The University Catalog is a contract between you and the university. If you meet the terms of the contract, you will be awarded a baccalaureate degree. It is your responsibility to know the requirements for graduation. Study them. Here’s a good strategy. Use the Check Sheet (obtained in the CBA dean’s office) to learn the general education requirements, requirements for admission to the CBA, the CBA Professional Core, and the major requirements. Use the Catalog for checking course descriptions and course prerequisites.

Most professors are excellent advisors. However, they do expect you to know the requirements. Your advisor’s job is to review your plans and provide advice. Always feel free to get a second opinion from another professor

Having the Right Attitude

A university is an institution of higher learning.

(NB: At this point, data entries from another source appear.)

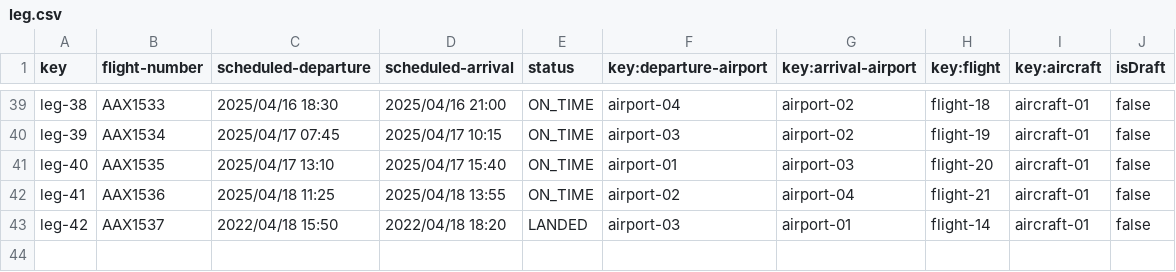
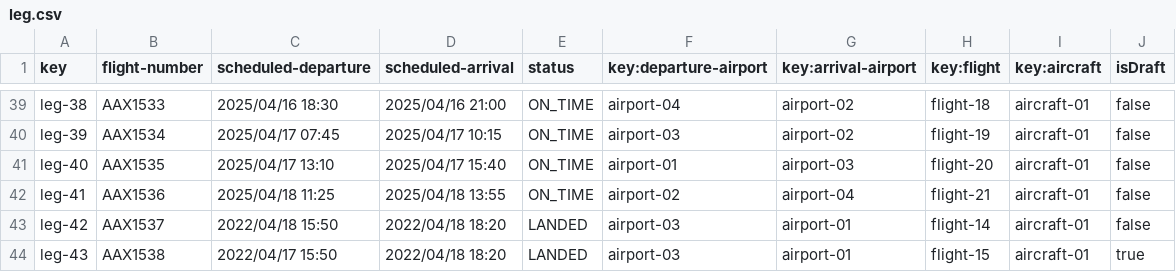
Before and after one commit to rubpergar/Acme-ANS-C3, a CSV file: src/main/resources/WEB-INF/data/sample/leg.csv, drawn as a sheet; only a part is shown, gaps mark what is left out.

```diff
--- a/src/main/resources/WEB-INF/data/sample/leg.csv
+++ b/src/main/resources/WEB-INF/data/sample/leg.csv
@@ -43 +43,2 @@ leg-41,AAX1536,2025/04/18 11:25,2025/04/18 13:55,ON_TIME,airport-02,airport-04,f
 leg-42,AAX1537,2022/04/18 15:50,2022/04/18 18:20,LANDED,airport-03,airport-01,flight-14,aircraft-01,false
+leg-43,AAX1538,2022/04/17 15:50,2022/04/18 18:20,LANDED,airport-03,airport-01,flight-15,aircraft-01,true
```
Also changed, not shown: 7 other files.
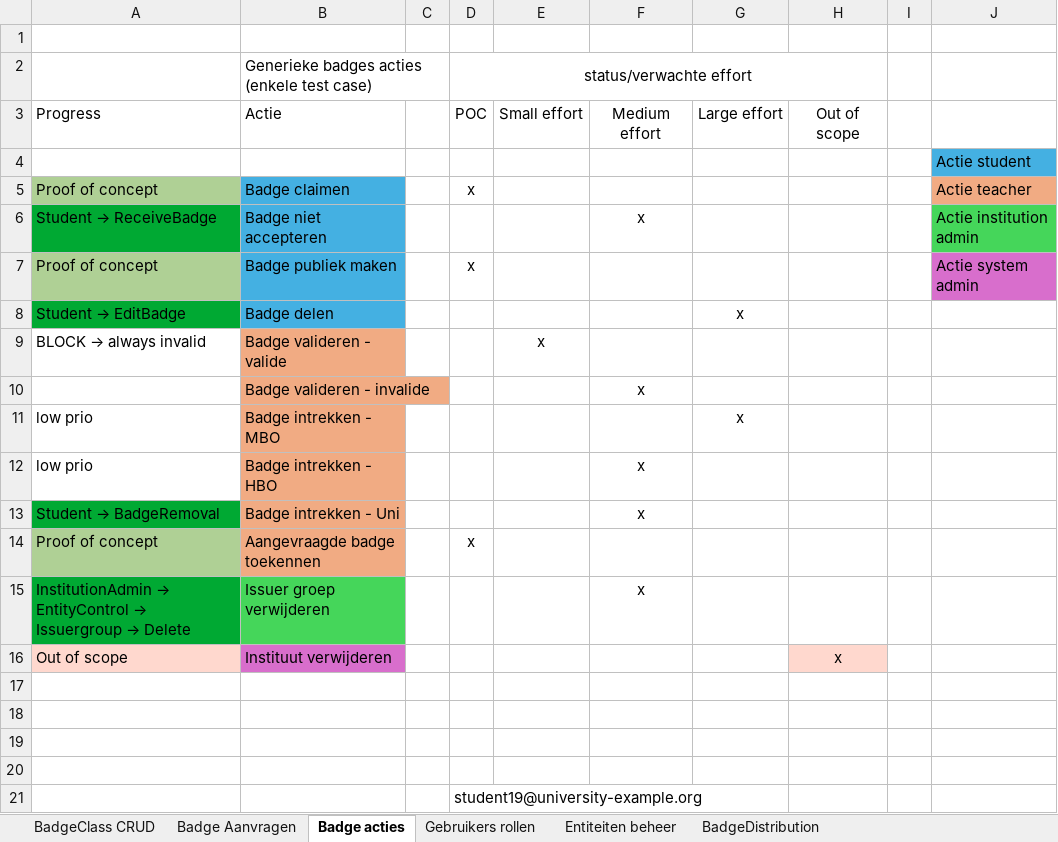
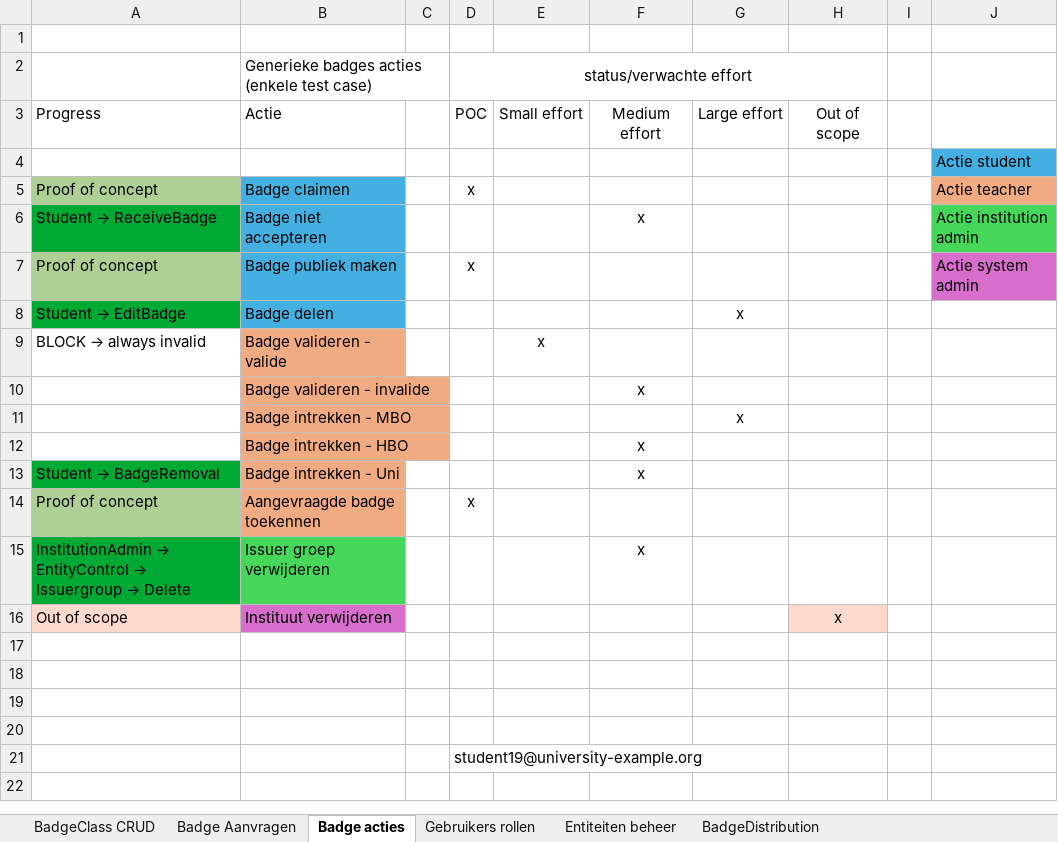
Before and after one commit to edubadges/edubadges-test, an Excel workbook: test case overzicht surf.xlsx, sheet Badge acties, drawn as a sheet; values as stored, in another font and other column widths than the file's, no borders; the diff names each change by its address in the sheet, - before the commit and + after, or states it on an @@ line.

Commit message:
Update badge distribution and overview

```diff
--- a/test case overzicht surf.xlsx (sheet Badge acties)
+++ b/test case overzicht surf.xlsx (sheet Badge acties)
-A11:A12: low prio
+A11:A12: (empty)
```
Also changed, not shown: sheet BadgeDistribution, sheet Entiteiten beheer, sheet Gebruikers rollen, sheet Badge Aanvragen, formulas that keep their value, 2 other files.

The focus is on learning, not teaching. Take primary responsibility for your learning.

Doing the Numbers

Because of the popularity of the 4-1/2 year plan for meeting the 150-hour requirement, this section provides guidance on that approach.

Table 1 demonstrates that it is possible to complete 150 credits in 4-1/2 years quite easily.

TABLE 1
FOUR AND A HALF YEARS TO 150 CREDITS

Year

Fall

Spring

Total

Freshman

16

16

32

Sophomore

16

16

35

Junior

15

15

33

Senior

15

12 (internship)

30

Fifth

15

 

15

Total

77

59

145*

*The remaining credits to reach 150 credits will come from credits you come into college with, taking winter or summer sessions, or taking additional credits in a given semester.

There are many ways to accomplish 150 credits in 4-1/2 years if that is your choice. You need to determine what academic credentials you would like to add to your accounting major and gather information on how to do it. Discuss it with your advisor. Good ideas include (but are not limited to) the following:

  • Second CBA major: especially finance, information systems, or international business
  • Other second major: this may be hard to fit within 150 credits
  • International Business or Information Systems minor
  • Foreign language proficiency (major or minor)
  • Communications minor

You may create your own set of courses that you can characterize on your resume as an emphasis.

Scheduling Notes for Freshmen

Every semester accounting majors are required to see their advisor before they can register for classes. Students sign up in advance for advising. The advising period is generally two weeks during the middle of November and two weeks in the middle of April. WINGS will not allow you to register unless your advising hold has been removed by your advisor.